Summer's over, the super-primaries are threatening to consume us and that means one thing if you're a news website: better figure out a way to pull in lots of politico traffic, as sites as diverse as the brand-new Star Tribune "Politically Connected" (more below) and others are doing.
My friend Alan Mutter sent a broadside flying recently with his peek into, of all things, Aussie politics. But as Alan sages points out, Google's little experiment Down Under can be easily understood as a testing ground for a U.S. push. Kind of like trying out a Broadway-bound play in New Haven.
From Alan's recent (okay, I was out of the country, vacationing and blissfully disconnected) post:
The Google election project, an elegant mashup of Google’s arsenal of search, mapping, video, widget and other technologies, is a preview of how all but the most technologically recalcitrant consumers will expect to get political – and many other types of – news in the future. In addition to delivering a wealth of well-packaged election information and interactive tools, Google has created four content-pushing widgets and a number of ways for users to express their opinions via forums and home-brewed video.
In that view, we can see not just an election push, but one that helps us answer the question about Google's direction. The envious among us can say, "Sure, Google hit it lucky and big with search-related ads, but that's the only business that's really clicked, among its dozens of beta Labs projects." And it's true that the ad business is Google's huge driver. But, we can see in this election package and in a few other fledging projects (check out the new Topix-like timeline for finding articles, at the top of Labs now under "Experimental Search") how Google is relentlessly bringing it all together.
Want to roam the Aussie political landscape visually. Try the Google maplet, which provides an entry point to lots of articles and data.
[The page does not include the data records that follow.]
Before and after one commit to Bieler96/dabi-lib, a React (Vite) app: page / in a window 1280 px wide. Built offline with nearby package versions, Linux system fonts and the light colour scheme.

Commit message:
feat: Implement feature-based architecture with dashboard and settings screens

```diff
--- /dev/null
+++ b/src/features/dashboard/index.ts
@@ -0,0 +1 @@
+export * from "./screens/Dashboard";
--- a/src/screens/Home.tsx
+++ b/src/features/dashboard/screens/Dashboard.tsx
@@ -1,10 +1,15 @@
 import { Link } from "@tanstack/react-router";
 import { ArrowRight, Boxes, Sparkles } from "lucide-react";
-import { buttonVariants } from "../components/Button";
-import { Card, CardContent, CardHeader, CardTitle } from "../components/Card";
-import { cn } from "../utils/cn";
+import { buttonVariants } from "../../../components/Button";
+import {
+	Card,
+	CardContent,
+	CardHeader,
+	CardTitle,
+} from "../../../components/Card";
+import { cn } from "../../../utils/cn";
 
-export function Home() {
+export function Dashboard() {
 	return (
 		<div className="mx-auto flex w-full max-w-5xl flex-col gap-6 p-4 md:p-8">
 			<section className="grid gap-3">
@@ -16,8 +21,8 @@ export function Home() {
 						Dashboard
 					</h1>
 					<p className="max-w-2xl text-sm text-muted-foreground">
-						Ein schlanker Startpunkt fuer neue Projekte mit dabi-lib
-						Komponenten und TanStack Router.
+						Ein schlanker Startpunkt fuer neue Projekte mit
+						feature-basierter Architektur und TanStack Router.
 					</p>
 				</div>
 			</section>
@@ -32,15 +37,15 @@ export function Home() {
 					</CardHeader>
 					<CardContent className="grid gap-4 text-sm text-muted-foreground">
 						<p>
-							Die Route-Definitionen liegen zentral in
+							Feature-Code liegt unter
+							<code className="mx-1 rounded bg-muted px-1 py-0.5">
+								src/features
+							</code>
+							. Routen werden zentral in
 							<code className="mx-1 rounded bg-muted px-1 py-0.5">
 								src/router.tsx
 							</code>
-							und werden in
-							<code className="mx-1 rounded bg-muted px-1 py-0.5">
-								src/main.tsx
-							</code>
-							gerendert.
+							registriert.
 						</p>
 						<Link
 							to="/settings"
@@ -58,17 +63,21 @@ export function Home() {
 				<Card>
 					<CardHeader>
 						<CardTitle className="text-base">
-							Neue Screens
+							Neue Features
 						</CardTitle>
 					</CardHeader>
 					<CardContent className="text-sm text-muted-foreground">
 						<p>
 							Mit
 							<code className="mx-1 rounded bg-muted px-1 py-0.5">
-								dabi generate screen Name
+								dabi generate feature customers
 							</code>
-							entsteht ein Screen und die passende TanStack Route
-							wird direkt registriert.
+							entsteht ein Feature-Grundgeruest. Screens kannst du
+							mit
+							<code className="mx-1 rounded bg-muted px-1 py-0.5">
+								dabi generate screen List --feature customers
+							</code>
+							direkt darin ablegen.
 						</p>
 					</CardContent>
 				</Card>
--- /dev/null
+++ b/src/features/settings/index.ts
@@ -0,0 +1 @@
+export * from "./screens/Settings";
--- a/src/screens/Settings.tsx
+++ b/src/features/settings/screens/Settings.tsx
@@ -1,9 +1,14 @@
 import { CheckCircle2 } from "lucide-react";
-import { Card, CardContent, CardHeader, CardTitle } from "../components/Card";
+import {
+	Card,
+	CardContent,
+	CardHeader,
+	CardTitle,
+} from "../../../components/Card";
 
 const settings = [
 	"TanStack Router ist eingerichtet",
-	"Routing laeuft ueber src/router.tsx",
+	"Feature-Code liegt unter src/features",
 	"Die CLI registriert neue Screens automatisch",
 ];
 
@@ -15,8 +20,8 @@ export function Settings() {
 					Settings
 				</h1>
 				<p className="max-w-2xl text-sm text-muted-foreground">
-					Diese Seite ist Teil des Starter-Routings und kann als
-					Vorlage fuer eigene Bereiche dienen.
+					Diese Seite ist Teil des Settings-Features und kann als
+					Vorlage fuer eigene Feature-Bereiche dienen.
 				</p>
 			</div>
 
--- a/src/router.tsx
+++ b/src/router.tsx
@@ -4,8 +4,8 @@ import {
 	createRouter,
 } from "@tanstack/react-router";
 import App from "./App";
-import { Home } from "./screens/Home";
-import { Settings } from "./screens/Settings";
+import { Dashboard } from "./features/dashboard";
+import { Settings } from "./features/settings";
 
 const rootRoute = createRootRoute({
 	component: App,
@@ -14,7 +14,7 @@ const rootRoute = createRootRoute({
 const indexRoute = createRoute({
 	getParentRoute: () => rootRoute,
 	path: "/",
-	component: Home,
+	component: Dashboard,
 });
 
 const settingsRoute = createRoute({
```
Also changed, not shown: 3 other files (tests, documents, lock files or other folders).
Want to munch through election data, making choices and seeing the info morph in front of you.
Want to hold candidates accountable for their votes and stands; use the specialized Google search to find out the info you need.
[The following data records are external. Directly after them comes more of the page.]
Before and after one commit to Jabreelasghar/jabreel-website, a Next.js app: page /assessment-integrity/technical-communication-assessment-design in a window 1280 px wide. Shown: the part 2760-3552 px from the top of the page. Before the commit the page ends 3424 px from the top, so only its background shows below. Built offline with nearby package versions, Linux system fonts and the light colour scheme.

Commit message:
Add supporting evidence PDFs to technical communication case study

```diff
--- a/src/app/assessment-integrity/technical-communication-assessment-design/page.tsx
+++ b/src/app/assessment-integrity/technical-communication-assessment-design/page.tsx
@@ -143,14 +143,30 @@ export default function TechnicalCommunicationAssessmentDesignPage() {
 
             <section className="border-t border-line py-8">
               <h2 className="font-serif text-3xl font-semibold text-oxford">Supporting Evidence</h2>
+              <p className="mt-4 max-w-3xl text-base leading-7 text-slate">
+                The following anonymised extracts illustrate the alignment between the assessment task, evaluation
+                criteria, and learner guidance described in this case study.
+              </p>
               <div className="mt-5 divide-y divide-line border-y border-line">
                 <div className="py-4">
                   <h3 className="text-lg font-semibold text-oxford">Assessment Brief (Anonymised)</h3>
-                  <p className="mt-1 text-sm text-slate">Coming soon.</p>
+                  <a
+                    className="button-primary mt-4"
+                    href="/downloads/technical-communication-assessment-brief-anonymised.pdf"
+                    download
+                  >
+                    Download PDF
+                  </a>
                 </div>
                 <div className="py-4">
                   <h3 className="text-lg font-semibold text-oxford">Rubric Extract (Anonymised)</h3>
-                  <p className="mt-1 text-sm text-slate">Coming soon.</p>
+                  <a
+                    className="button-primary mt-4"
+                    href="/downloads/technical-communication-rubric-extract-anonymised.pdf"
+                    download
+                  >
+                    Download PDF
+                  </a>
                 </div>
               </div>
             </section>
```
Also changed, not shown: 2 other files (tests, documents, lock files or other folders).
Lots more gadgets and ways into the info.
Take the tour here.
Say what you will about global domination, the company's been remarkably consistent in its mission statement to organize the world's information. Hugely important, in this new Internet multimedia age, Google doesn't get hung up on media type or source, as traditional journalists do. It corrals it all and is learning better how to present it. No editors to guide the process. Well, Google trusts users to sort it out, and increasingly we are.
As Alan points out, the effort is another one that is sure to leach traffic away from news websites (he's got some good analysis of where Google/YouTube traffic stands now, compared to major news brands). And he counsels that U.S. news websites better get ready for the challenge.
Just this week, in fact, the Star Tribune launched its own attempt to corral some of that traffic, with a new site, "Politically Connected." One pledge: it won't be boring, as explained here by Strib editor Nancy Barnes.
It's handsome out of the box, best so far at putting all the paper's related content on one page. It presents graphics well (a Senate race one portraying incumbent Norm Coleman's challenge here), offers a few staff blogs and a "My Vote" feature, allowing you to get customized election contests for your address. It's a good start, but will have Google (and other national sites examples) to compete against. That means it will need to ramp up video inclusion, inclusion or at least links to the wealth of good, non-staff political blogs and let readers roam around in deep databases to plumb campaign financing and votes.
Politically Connected editor Dennis McGrath says more is indeed on the way. On video: "Right now, as you can see, we don't feature video on the site with a video player or any other device. That's a temporary situation....We certainly do intend to add that dimension to our site and, in fact, the home page was designed with the not-too-distant addition of a video player in mind...." On blogs: "Right now, we're giving the most prominent positions for our own blogs. But we are pulling in blog feeds from around the web on pages like the candidate pages. On each presidential and U.S. Senate candidate page, for example, we have a module called "Blog posts featuring [candidate name]" that has a spill of 10 headline links to those blogs. We definitely are considering non-staff blogs, but have not finalized plans for that...." On databases: "We have some of that currently, including a searchable database on campaign donors [and My Vote]....And we have plans for a lot more interactivity, but I don't want to disclose those yet."
Nationally, we can see what the New York Times is up to, more Google-like, but quite NYT-centered. And I recall what the Austin paper and Pluck were up to, in the last election, trying to give candidates their own digital HQ on the web. The politics page is still up with some worthwhile Texas political blog content.
But the question for all news publishers, especially the local ones, is whether they can quickly assemble a set of content (their own and others) and tools to more greatly please the reader than the GooglePlex is planning to offer. Anyone know some great examples out there?